#### EXERCISE
For each line below with the word "Bluetooth", write out a copy.

[INPUT MATERIAL — start]

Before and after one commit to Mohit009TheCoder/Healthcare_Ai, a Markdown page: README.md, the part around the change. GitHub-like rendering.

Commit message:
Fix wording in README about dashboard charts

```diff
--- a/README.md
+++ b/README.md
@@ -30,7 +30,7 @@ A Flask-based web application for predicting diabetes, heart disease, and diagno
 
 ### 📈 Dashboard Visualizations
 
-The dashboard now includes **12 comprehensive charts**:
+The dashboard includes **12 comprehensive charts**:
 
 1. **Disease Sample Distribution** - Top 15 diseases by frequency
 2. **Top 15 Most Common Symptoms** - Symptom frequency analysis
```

[INPUT MATERIAL — finish]
[INPUT MATERIAL — start]

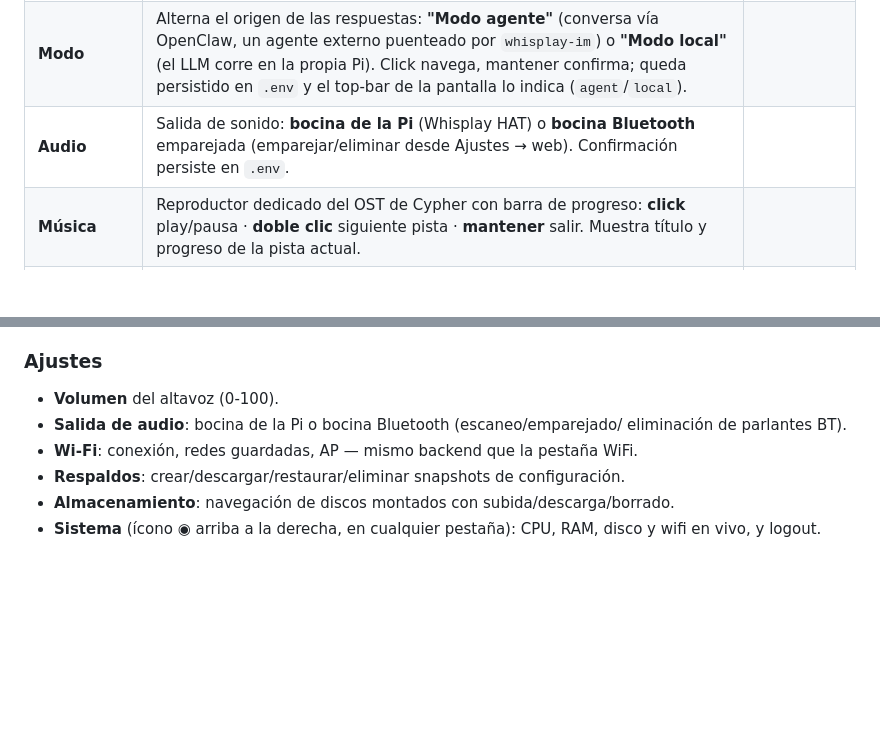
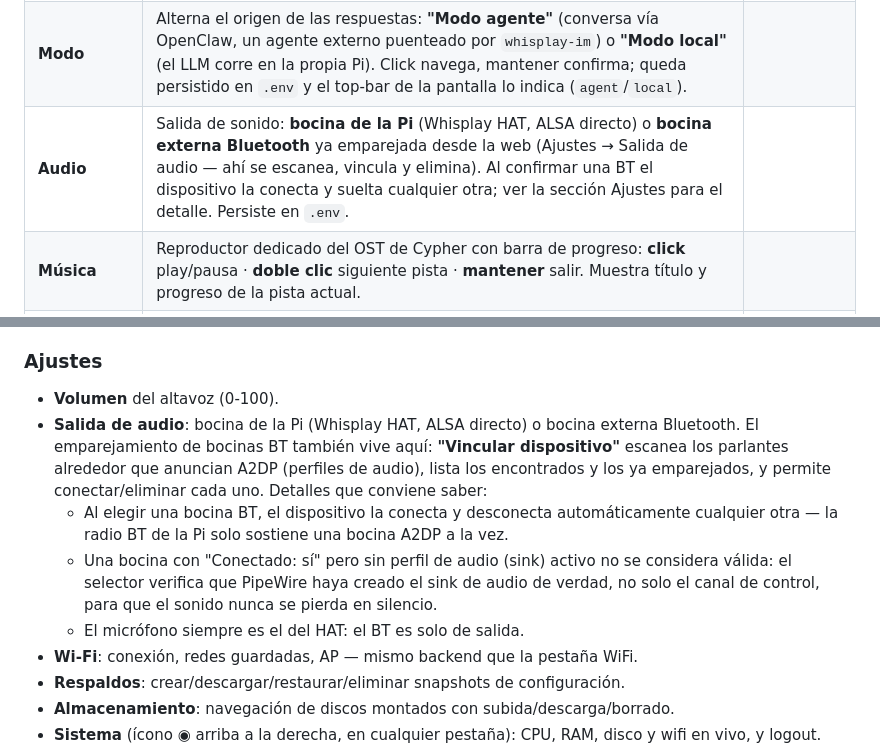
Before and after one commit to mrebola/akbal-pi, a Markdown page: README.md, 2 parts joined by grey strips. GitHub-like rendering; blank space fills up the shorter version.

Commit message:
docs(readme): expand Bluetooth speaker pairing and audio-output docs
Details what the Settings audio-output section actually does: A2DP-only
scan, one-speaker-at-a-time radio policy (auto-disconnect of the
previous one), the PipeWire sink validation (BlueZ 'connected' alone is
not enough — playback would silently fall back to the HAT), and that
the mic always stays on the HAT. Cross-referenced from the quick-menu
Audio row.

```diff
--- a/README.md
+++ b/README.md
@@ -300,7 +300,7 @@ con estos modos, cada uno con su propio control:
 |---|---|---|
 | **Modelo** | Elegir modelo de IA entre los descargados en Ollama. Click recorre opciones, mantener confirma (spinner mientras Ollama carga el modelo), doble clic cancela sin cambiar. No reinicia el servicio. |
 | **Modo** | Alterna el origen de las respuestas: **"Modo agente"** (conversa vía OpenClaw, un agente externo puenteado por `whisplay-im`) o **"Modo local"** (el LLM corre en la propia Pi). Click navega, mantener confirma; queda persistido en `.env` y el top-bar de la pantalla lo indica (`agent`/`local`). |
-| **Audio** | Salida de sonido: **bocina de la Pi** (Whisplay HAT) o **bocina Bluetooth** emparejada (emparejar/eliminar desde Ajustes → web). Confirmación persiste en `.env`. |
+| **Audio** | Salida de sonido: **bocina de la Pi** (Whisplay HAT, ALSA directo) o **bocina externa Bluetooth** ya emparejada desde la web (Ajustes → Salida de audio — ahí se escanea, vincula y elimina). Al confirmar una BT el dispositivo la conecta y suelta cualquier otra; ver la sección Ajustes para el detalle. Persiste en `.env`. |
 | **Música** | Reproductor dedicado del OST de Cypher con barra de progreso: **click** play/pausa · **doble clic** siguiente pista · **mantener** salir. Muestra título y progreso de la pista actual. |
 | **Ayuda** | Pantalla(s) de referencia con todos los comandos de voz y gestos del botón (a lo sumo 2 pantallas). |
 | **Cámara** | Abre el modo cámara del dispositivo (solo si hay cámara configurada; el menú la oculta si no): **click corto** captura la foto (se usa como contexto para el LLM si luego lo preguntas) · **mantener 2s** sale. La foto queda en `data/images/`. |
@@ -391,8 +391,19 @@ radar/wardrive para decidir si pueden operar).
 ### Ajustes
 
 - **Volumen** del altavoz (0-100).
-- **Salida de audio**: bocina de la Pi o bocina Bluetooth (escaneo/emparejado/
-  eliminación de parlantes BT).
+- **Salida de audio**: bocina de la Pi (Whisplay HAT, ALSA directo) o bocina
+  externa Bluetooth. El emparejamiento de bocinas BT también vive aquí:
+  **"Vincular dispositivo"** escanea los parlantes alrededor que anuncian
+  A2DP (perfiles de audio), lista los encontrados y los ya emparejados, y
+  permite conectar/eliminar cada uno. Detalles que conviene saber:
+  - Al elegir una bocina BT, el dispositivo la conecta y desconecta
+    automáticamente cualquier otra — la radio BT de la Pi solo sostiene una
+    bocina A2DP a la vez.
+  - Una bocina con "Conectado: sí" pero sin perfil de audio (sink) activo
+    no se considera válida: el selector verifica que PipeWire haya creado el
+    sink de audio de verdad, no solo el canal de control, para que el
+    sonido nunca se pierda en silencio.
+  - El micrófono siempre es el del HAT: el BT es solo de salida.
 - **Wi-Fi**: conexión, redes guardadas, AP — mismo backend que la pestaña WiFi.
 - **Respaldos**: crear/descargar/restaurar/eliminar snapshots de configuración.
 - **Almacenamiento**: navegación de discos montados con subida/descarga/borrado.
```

[INPUT MATERIAL — finish]

#### ANSWER AREA
docs(readme): expand Bluetooth speaker pairing and audio-output docs
-| **Audio** | Salida de sonido: **bocina de la Pi** (Whisplay HAT) o **bocina Bluetooth** emparejada (emparejar/eliminar desde Ajustes → web). Confirmación persiste en `.env`. |
+| **Audio** | Salida de sonido: **bocina de la Pi** (Whisplay HAT, ALSA directo) o **bocina externa Bluetooth** ya emparejada desde la web (Ajustes → Salida de audio — ahí se escanea, vincula y elimina). Al confirmar una BT el dispositivo la conecta y suelta cualquier otra; ver la sección Ajustes para el detalle. Persiste en `.env`. |
-- **Salida de audio**: bocina de la Pi o bocina Bluetooth (escaneo/emparejado/
+  externa Bluetooth. El emparejamiento de bocinas BT también vive aquí:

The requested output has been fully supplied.